RECORDS FOR THE TASK:

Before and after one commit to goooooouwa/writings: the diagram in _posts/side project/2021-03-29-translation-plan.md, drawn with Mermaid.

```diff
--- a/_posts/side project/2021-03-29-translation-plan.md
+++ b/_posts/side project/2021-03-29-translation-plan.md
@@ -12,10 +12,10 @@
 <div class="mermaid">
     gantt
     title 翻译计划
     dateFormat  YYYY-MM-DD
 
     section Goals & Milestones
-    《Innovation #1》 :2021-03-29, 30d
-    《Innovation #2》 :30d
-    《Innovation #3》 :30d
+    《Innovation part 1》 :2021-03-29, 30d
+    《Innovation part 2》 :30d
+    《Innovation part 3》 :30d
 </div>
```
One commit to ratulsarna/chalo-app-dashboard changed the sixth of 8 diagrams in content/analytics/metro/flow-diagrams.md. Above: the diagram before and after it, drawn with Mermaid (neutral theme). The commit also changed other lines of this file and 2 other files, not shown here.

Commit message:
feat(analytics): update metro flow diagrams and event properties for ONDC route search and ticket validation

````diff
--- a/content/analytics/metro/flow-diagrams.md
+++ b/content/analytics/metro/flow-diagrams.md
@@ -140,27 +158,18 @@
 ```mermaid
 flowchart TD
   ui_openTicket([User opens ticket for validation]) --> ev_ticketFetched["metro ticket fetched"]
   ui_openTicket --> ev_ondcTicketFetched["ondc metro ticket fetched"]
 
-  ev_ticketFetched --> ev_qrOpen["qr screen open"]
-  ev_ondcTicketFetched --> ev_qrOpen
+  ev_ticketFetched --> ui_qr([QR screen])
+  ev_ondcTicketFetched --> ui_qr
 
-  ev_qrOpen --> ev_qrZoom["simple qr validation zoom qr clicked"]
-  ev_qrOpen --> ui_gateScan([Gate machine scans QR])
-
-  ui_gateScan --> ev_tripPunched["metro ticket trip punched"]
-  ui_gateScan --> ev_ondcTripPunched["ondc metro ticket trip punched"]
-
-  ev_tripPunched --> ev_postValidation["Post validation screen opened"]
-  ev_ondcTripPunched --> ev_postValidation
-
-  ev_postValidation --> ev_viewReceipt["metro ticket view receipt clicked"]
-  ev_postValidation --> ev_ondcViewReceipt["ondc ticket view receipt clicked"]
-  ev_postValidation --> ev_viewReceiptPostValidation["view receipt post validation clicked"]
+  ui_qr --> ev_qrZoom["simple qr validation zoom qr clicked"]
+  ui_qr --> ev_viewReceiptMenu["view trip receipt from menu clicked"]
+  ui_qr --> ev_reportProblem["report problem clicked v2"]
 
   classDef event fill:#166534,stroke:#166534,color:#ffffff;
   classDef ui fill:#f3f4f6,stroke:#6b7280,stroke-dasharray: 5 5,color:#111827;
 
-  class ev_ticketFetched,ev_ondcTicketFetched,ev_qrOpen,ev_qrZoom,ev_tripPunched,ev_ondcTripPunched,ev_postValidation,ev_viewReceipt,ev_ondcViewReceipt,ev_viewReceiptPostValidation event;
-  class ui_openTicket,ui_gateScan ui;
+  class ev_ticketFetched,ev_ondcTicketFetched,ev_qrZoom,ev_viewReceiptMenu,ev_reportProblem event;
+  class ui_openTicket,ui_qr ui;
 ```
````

EXERCISE GOAL: All that belongs in the answer is the run of lines above from the line containing "receipt post validation" through the line containing "class ui_openTicket,ui_gateScan ui;", exactly as written.

RESPONSE AREA:
-  ev_postValidation --> ev_viewReceiptPostValidation["view receipt post validation clicked"]
+  ui_qr --> ev_qrZoom["simple qr validation zoom qr clicked"]
+  ui_qr --> ev_viewReceiptMenu["view trip receipt from menu clicked"]
+  ui_qr --> ev_reportProblem["report problem clicked v2"]
 
   classDef event fill:#166534,stroke:#166534,color:#ffffff;
   classDef ui fill:#f3f4f6,stroke:#6b7280,stroke-dasharray: 5 5,color:#111827;
 
-  class ev_ticketFetched,ev_ondcTicketFetched,ev_qrOpen,ev_qrZoom,ev_tripPunched,ev_ondcTripPunched,ev_postValidation,ev_viewReceipt,ev_ondcViewReceipt,ev_viewReceiptPostValidation event;
-  class ui_openTicket,ui_gateScan ui;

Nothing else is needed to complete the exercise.